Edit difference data

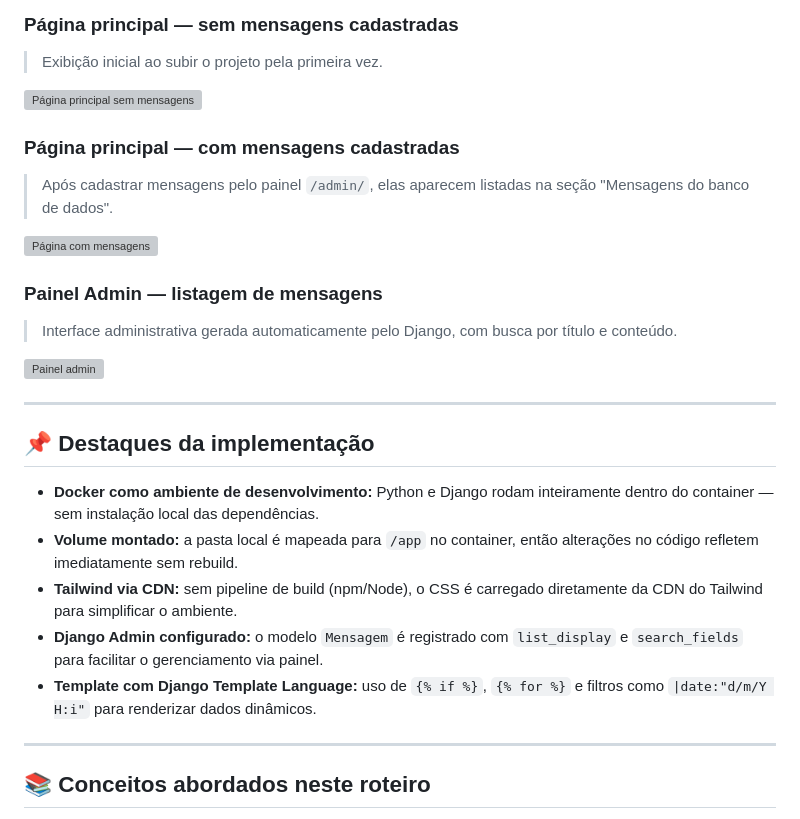
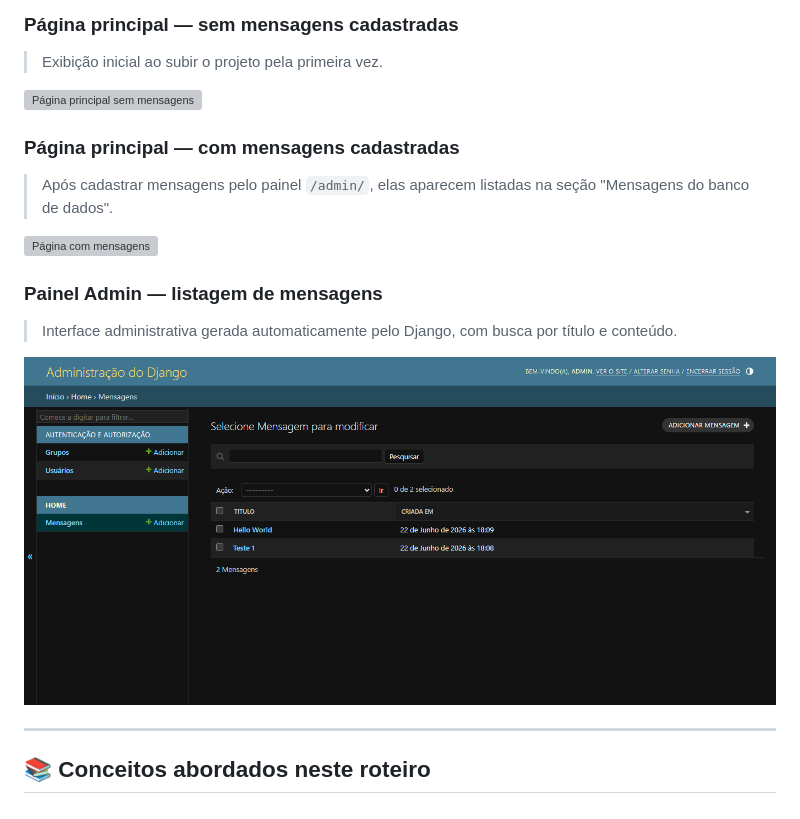
Before and after one commit to JoaoHPS06/demo-django, a Markdown page: README.md, the part around one of its changes. GitHub-like rendering; grey boxes are pictures that could not be loaded.

```diff
--- a/README.md
+++ b/README.md
@@ -146,17 +101,7 @@ docker compose down
 > Interface administrativa gerada automaticamente pelo Django, com busca por título e conteúdo.
 
 <!-- Substitua pela sua captura de tela -->
-![Painel admin](imagens/admin-mensagens.png)
-
----
-
-## 📌 Destaques da implementação
-
-- **Docker como ambiente de desenvolvimento:** Python e Django rodam inteiramente dentro do container — sem instalação local das dependências.
-- **Volume montado:** a pasta local é mapeada para `/app` no container, então alterações no código refletem imediatamente sem rebuild.
-- **Tailwind via CDN:** sem pipeline de build (npm/Node), o CSS é carregado diretamente da CDN do Tailwind para simplificar o ambiente.
-- **Django Admin configurado:** o modelo `Mensagem` é registrado com `list_display` e `search_fields` para facilitar o gerenciamento via painel.
-- **Template com Django Template Language:** uso de `{% if %}`, `{% for %}` e filtros como `|date:"d/m/Y H:i"` para renderizar dados dinâmicos.
+![Painel admin](imagens/imagem3.png)
 
 ---
 
```
Also changed, not shown: other parts of README.md (+2 -47 lines).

### [ASSIGNED TASK]
Although the records include pictures, output only their text, exactly and completely.

### [TASK SOLUTION]
Before and after one commit to JoaoHPS06/demo-django, a Markdown page: README.md, the part around one of its changes. GitHub-like rendering; grey boxes are pictures that could not be loaded.

```diff
--- a/README.md
+++ b/README.md
@@ -146,17 +101,7 @@ docker compose down
 > Interface administrativa gerada automaticamente pelo Django, com busca por título e conteúdo.
 
 <!-- Substitua pela sua captura de tela -->
-![Painel admin](imagens/admin-mensagens.png)
-
----
-
-## 📌 Destaques da implementação
-
-- **Docker como ambiente de desenvolvimento:** Python e Django rodam inteiramente dentro do container — sem instalação local das dependências.
-- **Volume montado:** a pasta local é mapeada para `/app` no container, então alterações no código refletem imediatamente sem rebuild.
-- **Tailwind via CDN:** sem pipeline de build (npm/Node), o CSS é carregado diretamente da CDN do Tailwind para simplificar o ambiente.
-- **Django Admin configurado:** o modelo `Mensagem` é registrado com `list_display` e `search_fields` para facilitar o gerenciamento via painel.
-- **Template com Django Template Language:** uso de `{% if %}`, `{% for %}` e filtros como `|date:"d/m/Y H:i"` para renderizar dados dinâmicos.
+![Painel admin](imagens/imagem3.png)
 
 ---
 
```
Also changed, not shown: other parts of README.md (+2 -47 lines).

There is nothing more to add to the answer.